The Transmen-ses campaign aims to tackle the issue of silence and disregard for trans men’s menstruation needs, by mobilising gender sensitive health professionals and gender neutral restrooms in Lucknow.

Read more about the campaign here.

A Computer Science engineer by education, Nitisha started her career in the corporate sector, before realising she wanted to work in the development and social justice space. Since then, she has worked with Teach For India and Care India and is from the founding batch of Indian School of Development Management (ISDM), a one of its kind organisation creating leaders for the development sector through its experiential learning post graduate program.

As a Youth Ki Awaaz Menstrual Health Fellow, Nitisha has started Let’s Talk Period, a campaign to mobilise young people to switch to sustainable period products. She says, “80 lakh women in Delhi use non-biodegradable sanitary products, generate 3000 tonnes of menstrual waste, that takes 500-800 years to decompose; which in turn contributes to the health issues of all menstruators, increased burden of waste management on the city and harmful living environment for all citizens.

Let’s Talk Period aims to change this by

Find out more about her campaign here.

Share your details to download the report.

We promise not to spam or send irrelevant information.
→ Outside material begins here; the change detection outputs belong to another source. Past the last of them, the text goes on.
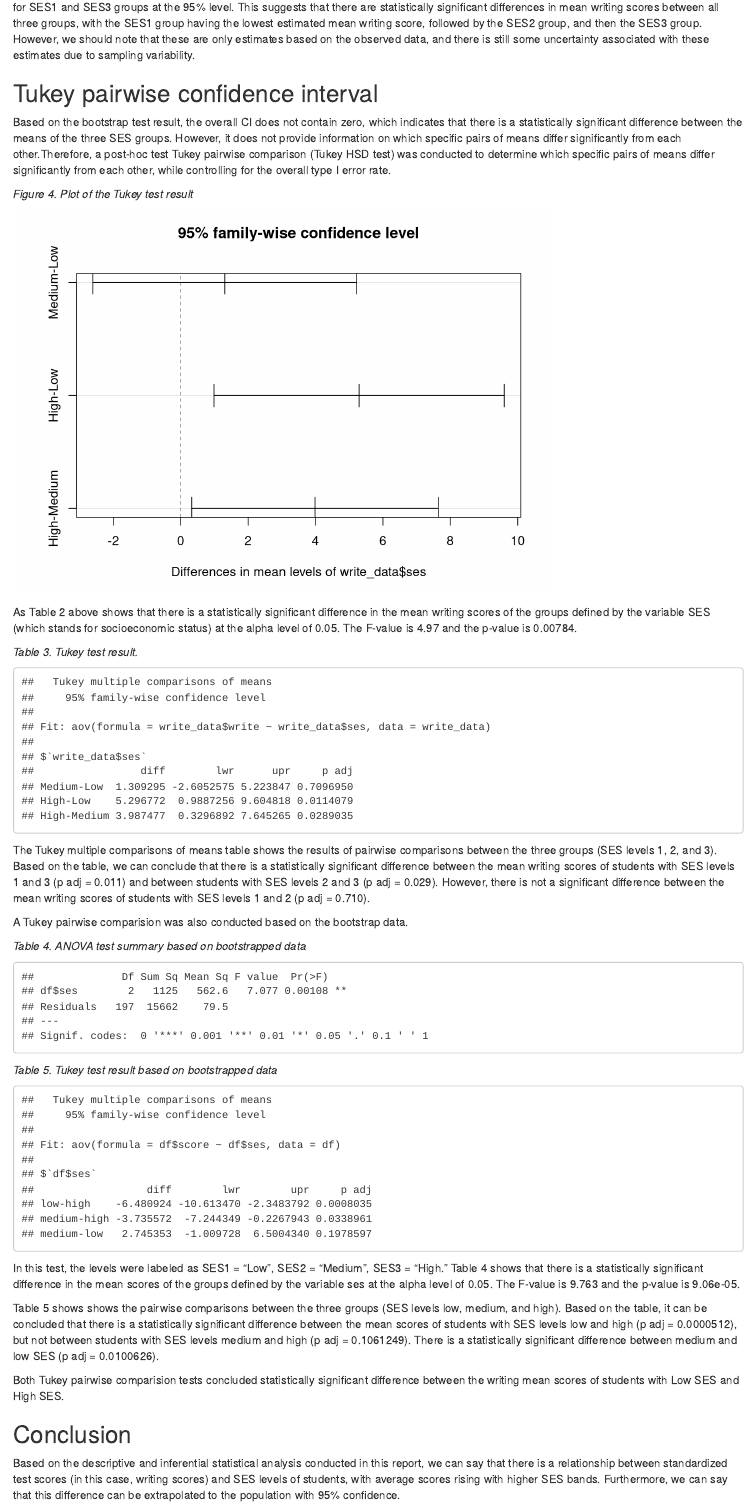
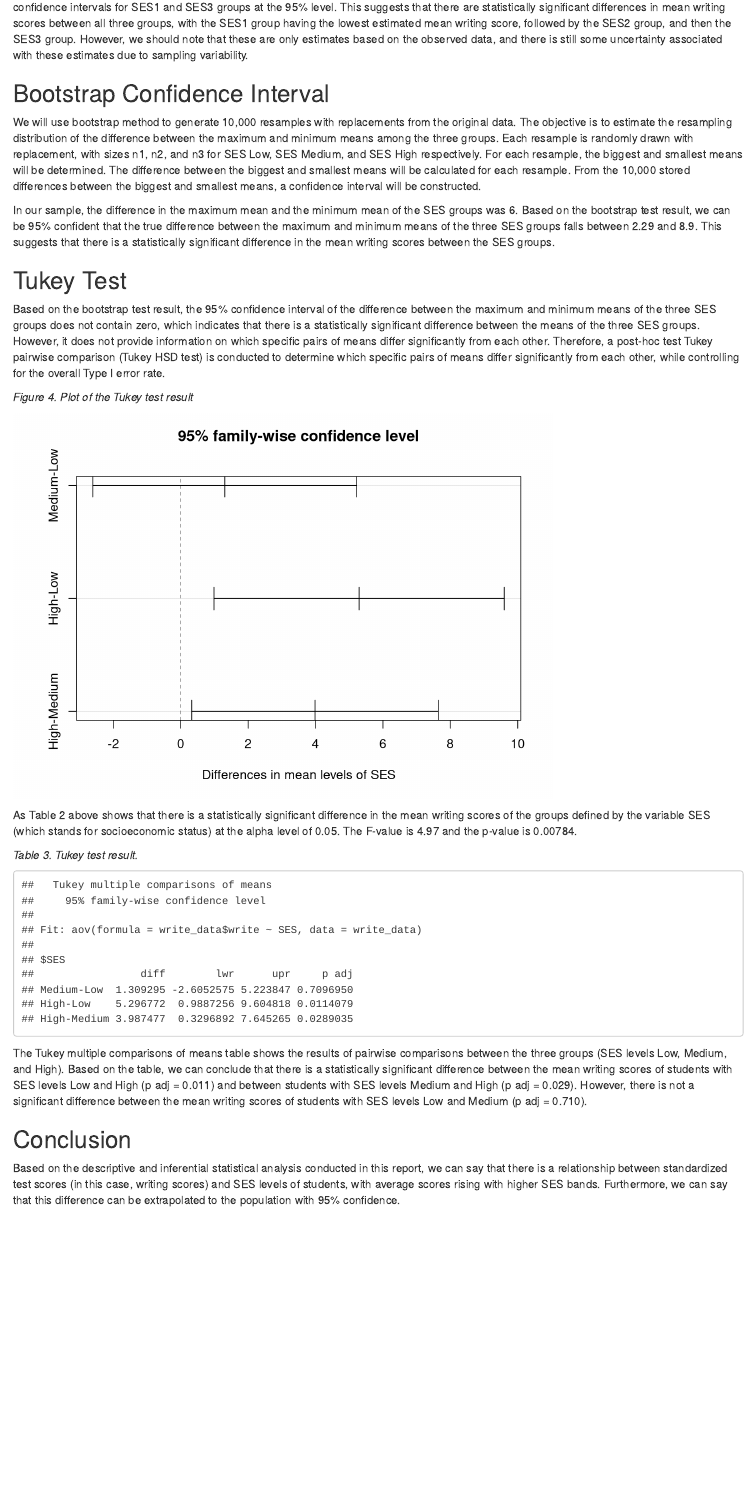
Before and after one commit to sarahrjohnson/TeamRubberDuck, an R Markdown document (TeamRubberDuck_Project G Spring 2023.Rmd): the page in a window 1100 px wide, from 3580 px down. Rendered offline with R 4.5, knitr and Pandoc, with nearby package versions; code that draws random numbers runs with fixed seeds of ours; some code elsewhere in the file could not run offline.

Commit message:
Revised Report

````diff
--- a/TeamRubberDuck_Project G Spring 2023.Rmd
+++ b/TeamRubberDuck_Project G Spring 2023.Rmd
@@ -43,6 +43,7 @@ Below in Figure 1, we see a breakdown of the proportions of the different SES gr
 rm(list = ls())
 library(here)
 library(heplots)
+library(ggplot2)
 source(here("function", "bootstrap_means.R"))
 
 hsb2 <- read.csv(here("Data", "hsb2.csv"))
@@ -200,4 +201,6 @@ While there is some overlap between the confidence intervals for the SES1 and SE
 
-## Tukey pairwise confidence interval
+## Bootstrap Confidence Interval
+We will use bootstrap method to generate 10,000 resamples with replacements from the original data. The objective is to estimate the resampling distribution of the difference between the maximum and minimum means among the three groups. Each resample is randomly drawn with replacement, with sizes n1, n2, and n3 for SES Low, SES Medium, and SES High respectively. For each resample, the biggest and smallest means will be determined. The difference between the biggest and smallest means will be calculated for each resample. From the 10,000 stored differences between the biggest and smallest means, a confidence interval will be constructed.
 
-Based on the bootstrap test result, the overall CI does not contain zero, which indicates that there is a statistically significant difference between the means of the three SES groups. However, it does not provide information on which specific pairs of means differ significantly from each other.Therefore, a post-hoc test Tukey pairwise comparison (Tukey HSD test) was conducted to determine which specific pairs of means differ significantly from each other, while controlling for the overall type I error rate.
+```{r include=FALSE}
+# separate the data by ses
@@ -204,2 +211,37 @@ Based on the bootstrap test result, the overall CI does not contain zero, which
+n1 <- length(ses1)
+n2 <- length(ses2)
+n3 <- length(ses3)
+
+num_bootstraps <- 10000
+
+bootstrap_diffs <- numeric(num_bootstraps)
+
+for (i in 1:num_bootstraps) {
+    the_sample1 <- sample(ses1, n1, replace = TRUE)
+    the_sample2 <- sample(ses2, n2, replace = TRUE)
+    the_sample3 <- sample(ses3, n3, replace = TRUE)
+    #the_sample <- c(the_sample1, the_sample2, the_sample3)
+
+# Compute means of resampled data
+  mean1 <- mean(the_sample1)
+  mean2 <- mean(the_sample2)
+  mean3 <- mean(the_sample3)
+
+# Compute differences in means
+  diffs <- c(mean1, mean2, mean3)
+  max_mean <- max(diffs)
+  min_mean <- min(diffs)
+  bootstrap_diffs[i] <- max_mean - min_mean
+
+}
+ci_diff <- c(sort(bootstrap_diffs)[251], sort(bootstrap_diffs)[9750])
+
+```
+
+In our sample, the difference in the maximum mean and the minimum mean of the SES groups was 6. Based on the bootstrap test result, we can be 95% confident that the true difference between the maximum and minimum means of the three SES groups falls between `r round(ci_diff[1], 2)` and `r round(ci_diff[2], 2)`. This suggests that there is a statistically significant difference in the mean writing scores between the SES groups.
+
+## Tukey Test
+
+Based on the bootstrap test result, the 95% confidence interval of the difference between the maximum and minimum means of the three SES groups does not contain zero, which indicates that there is a statistically significant difference between the means of the three SES groups. However, it does not provide information on which specific pairs of means differ significantly from each other. Therefore, a post-hoc test Tukey pairwise comparison (Tukey HSD test) is conducted to determine which specific pairs of means differ significantly from each other, while controlling for the overall Type I error rate.
 
 ```{r echo=FALSE, message=FALSE}
@@ -216,2 +256,0 @@ model <- aov(write_data$write ~ write_data$ses, data = write_data)
-```{r eval=FALSE, message=FALSE, include=FALSE}
-# shown earlier in table 2
@@ -234,8 +277,3 @@ As Table 2 above shows that there is a statistically significant difference in t
 print(tukey_data)
 ```
 
-The Tukey multiple comparisons of means table shows the results of pairwise comparisons between the three groups (SES levels 1, 2, and 3). Based on the table, we can conclude that there is a statistically significant difference between the mean writing scores of students with SES levels 1 and 3 (p adj = 0.011) and between students with SES levels 2 and 3 (p adj = 0.029). However, there is not a significant difference between the mean writing scores of students with SES levels 1 and 2 (p adj = 0.710).
-
-A Tukey pairwise comparision was also conducted based on the bootstrap data.
-
-```{r echo=FALSE, message=FALSE}
@@ -265,19 +280,4 @@ model2 <- aov(df$score ~ df$ses, data = df)
-*Table 4. ANOVA test summary based on bootstrapped data*
-```{r echo=FALSE, message=FALSE}
-print(summary(model2))
-```
-*Table 5. Tukey test result based on bootstrapped data*
-```{r echo=FALSE, message=FALSE}
-# Tukey
-tukey_data2 <- TukeyHSD(model2)
-print(tukey_data2)
-```
-
-In this test, the levels were labeled as SES1 = "Low", SES2 = "Medium", SES3 = "High." Table 4 shows that there is a statistically significant difference in the mean scores of the groups defined by the variable ses at the alpha level of 0.05. The F-value is 9.763 and the p-value is 9.06e-05.
-
-Table 5 shows shows the pairwise comparisons between the three groups (SES levels low, medium, and high). Based on the table, it can be concluded that there is a statistically significant difference between the mean scores of students with SES levels low and high (p adj = 0.0000512), but not between students with SES levels medium and high (p adj = 0.1061249). There is a statistically significant difference between medium and low SES (p adj = 0.0100626).
-
-Both Tukey pairwise comparision tests concluded statistically significant difference between the writing mean scores of students with Low SES and High SES.
+The Tukey multiple comparisons of means table shows the results of pairwise comparisons between the three groups (SES levels Low, Medium, and High). Based on the table, we can conclude that there is a statistically significant difference between the mean writing scores of students with SES levels Low and High (p adj = 0.011) and between students with SES levels Medium and High (p adj = 0.029). However, there is not a significant difference between the mean writing scores of students with SES levels Low and Medium (p adj = 0.710).
 
 ## Conclusion
 
````
Also changed, not shown: TeamRubberDuck_Project G Spring 2023.Rmd (54 more changed lines).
A former Assistant Secretary with the Ministry of Women and Child Development in West Bengal for three months, Lakshmi Bhavya has been championing the cause of menstrual hygiene in her district. By associating herself with the Lalana Campaign, a holistic menstrual hygiene awareness campaign which is conducted by the Anahat NGO, Lakshmi has been slowly breaking taboos when it comes to periods and menstrual hygiene.

A Gender Rights Activist working with the tribal and marginalized communities in india, Srilekha is a PhD scholar working on understanding body and sexuality among tribal girls, to fill the gaps in research around indigenous women and their stories. Srilekha has worked extensively at the grassroots level with community based organisations, through several advocacy initiatives around Gender, Mental Health, Menstrual Hygiene and Sexual and Reproductive Health Rights (SRHR) for the indigenous in Jharkhand, over the last 6 years.

Srilekha has also contributed to sustainable livelihood projects and legal aid programs for survivors of sex trafficking. She has been conducting research based programs on maternal health, mental health, gender based violence, sex and sexuality. Her interest lies in conducting workshops for young people on life skills, feminism, gender and sexuality, trauma, resilience and interpersonal relationships.

A Guwahati-based college student pursuing her Masters in Tata Institute of Social Sciences, Bidisha started the #BleedwithDignity campaign on the technology platform, demanding that the Government of Assam install
biodegradable sanitary pad vending machines in all government schools across the state. Her petition on has already gathered support from over 90000 people and continues to grow.

Bidisha was selected in’s flagship program ‘She Creates Change’ having run successful online advocacy
campaigns, which were widely recognised. Through the #BleedwithDignity campaign; she organised and celebrated World Menstrual Hygiene Day, 2019 in Guwahati, Assam by hosting a wall mural by collaborating with local organisations. The initiative was widely covered by national and local media, and the mural was later inaugurated by the event’s chief guest Commissioner of Guwahati Municipal Corporation (GMC) Debeswar Malakar, IAS.

Sign up for the Youth Ki Awaaz Prime Ministerial Brief below